Experts examine control measures to prevent health risk of sprouted seeds 30 Jan 2012
Following last year's E. Coli O104 outbreak in Europe which were linked to supplies of European fenugreek seeds, the European Food Safety Authority (EFSA) declared that sprouted seeds pose food safety concerns due to their potential for contamination. Over the last two weeks, European experts have met on two occasions, first to discuss new control measures to prevent another outbreak from occuring and second, the introduction of control measures to improve sprouted seed safety.

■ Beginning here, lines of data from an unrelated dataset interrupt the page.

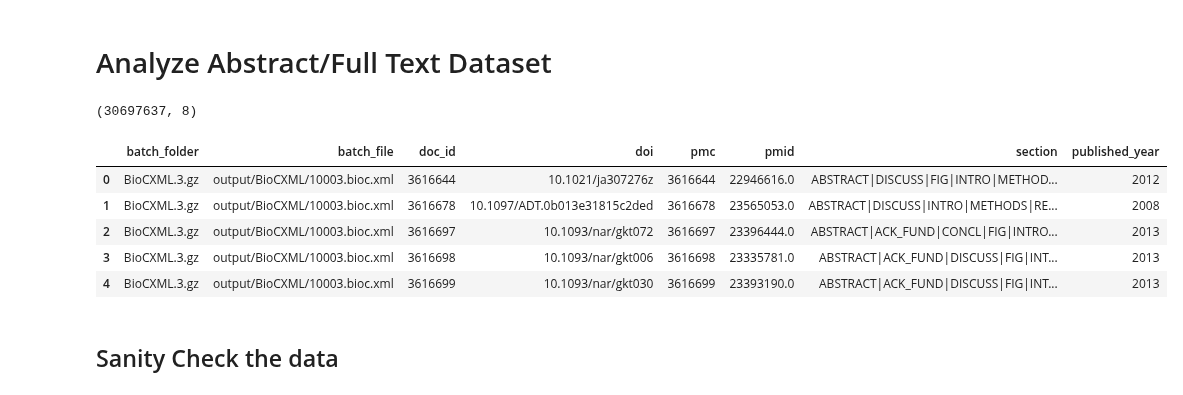
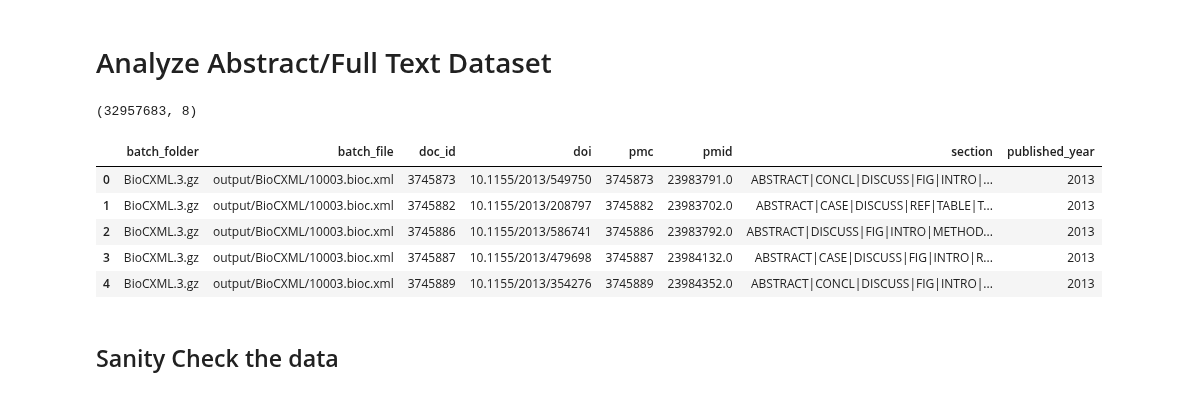
Before and after one commit to greenelab/biovectors, a Jupyter notebook: exploratory_data_analysis/pubtator_exploratory_data_analysis.ipynb, the cells around one changed output. Saved outputs shown, nothing was run; the diff lists cells and outputs as text; code cells hidden in the pictures.

```diff
--- a/exploratory_data_analysis/pubtator_exploratory_data_analysis.ipynb
+++ b/exploratory_data_analysis/pubtator_exploratory_data_analysis.ipynb
@@ -125,17 +125,17 @@ if not Path("output/pmc_metadata.tsv.xz").exists():
 # %% [markdown]
 # Analyze Abstract/Full Text Dataset
 # %%
-pubtator_central_metadata_df = pd.read_csv("output/pmc_metadata_2.tsv.xz", sep="\t")
+pubtator_central_metadata_df = pd.read_csv("output/pmc_metadata_full.tsv.xz", sep="\t")
 print(pubtator_central_metadata_df.shape)
 pubtator_central_metadata_df.head()
 # %% [output]
-(30697637, 8)
+(32957683, 8)
 |  | batch_folder | batch_file | doc_id | doi | pmc | pmid | section | published_year |
-| 0 | BioCXML.3.gz | output/BioCXML/10003.bioc.xml | 3616644 | 10.1021/ja307276z | 3616644 | 22946616.0 | ABSTRACT|DISCUSS|FIG|INTRO|METHOD... | 2012 |
-| 1 | BioCXML.3.gz | output/BioCXML/10003.bioc.xml | 3616678 | 10.1097/ADT.0b013e31815c2ded | 3616678 | 23565053.0 | ABSTRACT|DISCUSS|INTRO|METHODS|RE... | 2008 |
-| 2 | BioCXML.3.gz | output/BioCXML/10003.bioc.xml | 3616697 | 10.1093/nar/gkt072 | 3616697 | 23396444.0 | ABSTRACT|ACK_FUND|CONCL|FIG|INTRO... | 2013 |
-| 3 | BioCXML.3.gz | output/BioCXML/10003.bioc.xml | 3616698 | 10.1093/nar/gkt006 | 3616698 | 23335781.0 | ABSTRACT|ACK_FUND|DISCUSS|FIG|INT... | 2013 |
-| 4 | BioCXML.3.gz | output/BioCXML/10003.bioc.xml | 3616699 | 10.1093/nar/gkt030 | 3616699 | 23393190.0 | ABSTRACT|ACK_FUND|DISCUSS|FIG|INT... | 2013 |
+| 0 | BioCXML.3.gz | output/BioCXML/10003.bioc.xml | 3745873 | 10.1155/2013/549750 | 3745873 | 23983791.0 | ABSTRACT|CONCL|DISCUSS|FIG|INTRO|... | 2013 |
+| 1 | BioCXML.3.gz | output/BioCXML/10003.bioc.xml | 3745882 | 10.1155/2013/208797 | 3745882 | 23983702.0 | ABSTRACT|CASE|DISCUSS|REF|TABLE|T... | 2013 |
+| 2 | BioCXML.3.gz | output/BioCXML/10003.bioc.xml | 3745886 | 10.1155/2013/586741 | 3745886 | 23983792.0 | ABSTRACT|DISCUSS|FIG|INTRO|METHOD... | 2013 |
+| 3 | BioCXML.3.gz | output/BioCXML/10003.bioc.xml | 3745887 | 10.1155/2013/479698 | 3745887 | 23984132.0 | ABSTRACT|CASE|DISCUSS|FIG|INTRO|R... | 2013 |
+| 4 | BioCXML.3.gz | output/BioCXML/10003.bioc.xml | 3745889 | 10.1155/2013/354276 | 3745889 | 23984352.0 | ABSTRACT|CONCL|DISCUSS|FIG|INTRO|... | 2013 |
 # %% [markdown]
 ## Sanity Check the data
 # %%
```
Also changed, not shown: parts of 2 cells of this notebook, 5 other files.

Sprouted seeds pose unique microbiological food safety concerns because the conditions needed for germination and sprouting are ideal for bacteria to flourish. If the seeds are contaminated by even a small amount of pathogenic bacteria during the production chain, the health risk can grow substantially before the product reaches a consumer.
Earlier this month, a meeting of the Advisory Committee on the Microbiological Safety of Food (ACMSF) led to heightened concerns about the safety of sprouted seeds. Last week, experts from EU Member States, including the FSA, met to discuss possible control measures to improve the safety of sprouted seeds. One such potential measure is the use of irradiation, which would require a change in EU law. Members of the EU hope to reach a quick outcome which will lead to the improvement of food safety in Europe.